The fastest inflation rate in more than two years, hit at 2.7 percent in January this year, has affirmed the official government forecast and a consensus view by analysts for 2017 that inflation will be higher this year than in 2016.
At the same time, it also split analyst views on whether the central bank would tighten its monetary policy this year.
The Bangko Sentral ng Pilipinas (BSP) itself expects inflation to average 3.3 percent in 2017 before the rate moderates to 3 percent in 2018.
BSP Deputy Governor Diwa Guinigundo said the central bank already factored in higher oil prices and the impact of the government’s tax reform on its inflation forecast for this year and 2018.
For its part, the National Economic and Development Authority said despite upside risks and pressures, the government expects inflation to be stable and remain consistent with the official target range.
Standard Chartered Bank economist Chidu Narayanan sees the January inflation print in line with the bank’s view that inflation will not be a major concern for the BSP this year, and that the central bank will keep policy rates on hold through 2017.
“We expect inflation to be higher this year due to the combination of low-base effect, higher commodity prices and also some domestic inflationary pressures. However, we do not think the increase will be significant enough to cause the BSP to hike rates this year,” he said.
Seeing the January inflation data from a different perspective, however, ANZ Research economist Eugenia Victorino believes demand-pull price pressures are likely to drive inflation higher by the first half of 2017, which would prompt the BSP to hike its interest rate by the third quarter of the year.
“Demand-pull price pressures will add on to cost-push forces. Considering the current trajectory of commodity prices, we expect the effect of low base comparisons to peak in the first half.
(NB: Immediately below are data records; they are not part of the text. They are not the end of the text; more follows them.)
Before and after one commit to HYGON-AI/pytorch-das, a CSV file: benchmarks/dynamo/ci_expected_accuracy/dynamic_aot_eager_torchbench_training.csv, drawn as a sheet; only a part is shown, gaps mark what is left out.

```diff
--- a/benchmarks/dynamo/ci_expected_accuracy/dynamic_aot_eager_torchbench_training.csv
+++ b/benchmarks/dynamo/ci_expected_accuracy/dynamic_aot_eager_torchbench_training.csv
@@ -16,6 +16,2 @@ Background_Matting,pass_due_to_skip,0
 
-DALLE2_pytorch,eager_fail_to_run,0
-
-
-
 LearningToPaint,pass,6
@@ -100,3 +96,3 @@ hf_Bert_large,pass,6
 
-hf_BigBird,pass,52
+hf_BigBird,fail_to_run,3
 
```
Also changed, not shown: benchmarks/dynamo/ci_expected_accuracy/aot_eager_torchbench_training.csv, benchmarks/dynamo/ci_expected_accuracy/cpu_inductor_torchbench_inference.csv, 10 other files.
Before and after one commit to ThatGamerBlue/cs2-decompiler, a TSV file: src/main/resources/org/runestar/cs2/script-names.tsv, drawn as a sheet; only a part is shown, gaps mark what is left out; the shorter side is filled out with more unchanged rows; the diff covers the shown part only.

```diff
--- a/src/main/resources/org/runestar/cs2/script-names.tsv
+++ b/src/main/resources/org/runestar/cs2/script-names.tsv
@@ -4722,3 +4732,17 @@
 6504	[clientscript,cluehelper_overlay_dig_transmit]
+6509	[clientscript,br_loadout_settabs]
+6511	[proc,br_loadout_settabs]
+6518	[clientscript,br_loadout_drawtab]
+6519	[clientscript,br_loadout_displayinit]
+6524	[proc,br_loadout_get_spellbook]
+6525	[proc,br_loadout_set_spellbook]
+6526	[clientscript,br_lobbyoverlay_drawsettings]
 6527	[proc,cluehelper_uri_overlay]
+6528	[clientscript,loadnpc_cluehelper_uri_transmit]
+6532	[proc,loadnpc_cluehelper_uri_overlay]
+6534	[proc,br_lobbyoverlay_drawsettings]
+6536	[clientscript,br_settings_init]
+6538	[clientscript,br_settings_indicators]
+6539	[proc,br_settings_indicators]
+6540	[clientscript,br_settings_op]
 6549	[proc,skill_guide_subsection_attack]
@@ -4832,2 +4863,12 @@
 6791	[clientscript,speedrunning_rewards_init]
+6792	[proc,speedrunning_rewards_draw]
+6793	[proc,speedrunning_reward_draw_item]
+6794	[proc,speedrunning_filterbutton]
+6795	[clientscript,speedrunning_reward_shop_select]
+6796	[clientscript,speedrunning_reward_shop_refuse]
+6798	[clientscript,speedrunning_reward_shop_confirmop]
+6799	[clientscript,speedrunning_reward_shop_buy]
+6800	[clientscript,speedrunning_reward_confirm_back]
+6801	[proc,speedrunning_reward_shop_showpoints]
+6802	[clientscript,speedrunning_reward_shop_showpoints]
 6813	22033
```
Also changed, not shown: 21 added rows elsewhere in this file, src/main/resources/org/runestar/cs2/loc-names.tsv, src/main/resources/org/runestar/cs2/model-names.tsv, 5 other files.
Yet, strong domestic demand will likely persist,” she said.
She noted that rising incomes have been keeping growth in household consumption well above its long-term average of 4.8 percent.
Government spending will boost domestic demand further, Victorino said.
“With public spending expected to focus on infrastructure development away from its traditional concentration on the NCR [National Capital Region], the marginal effect on growth will likely be significant. Combined with strong household spending, this could push core inflation higher,” she added.
Given this, the ANZ economist said the BSP will be one of the first Asian central banks to tighten monetary policy in 2017.
“Assuming headline inflation will peak in the first half, we still expect average inflation this year to fall in the upper half of the 2 percent to 4 percent target range of the BSP. With strong domestic demand, we expect an interest rate hike in the third quarter,” she said.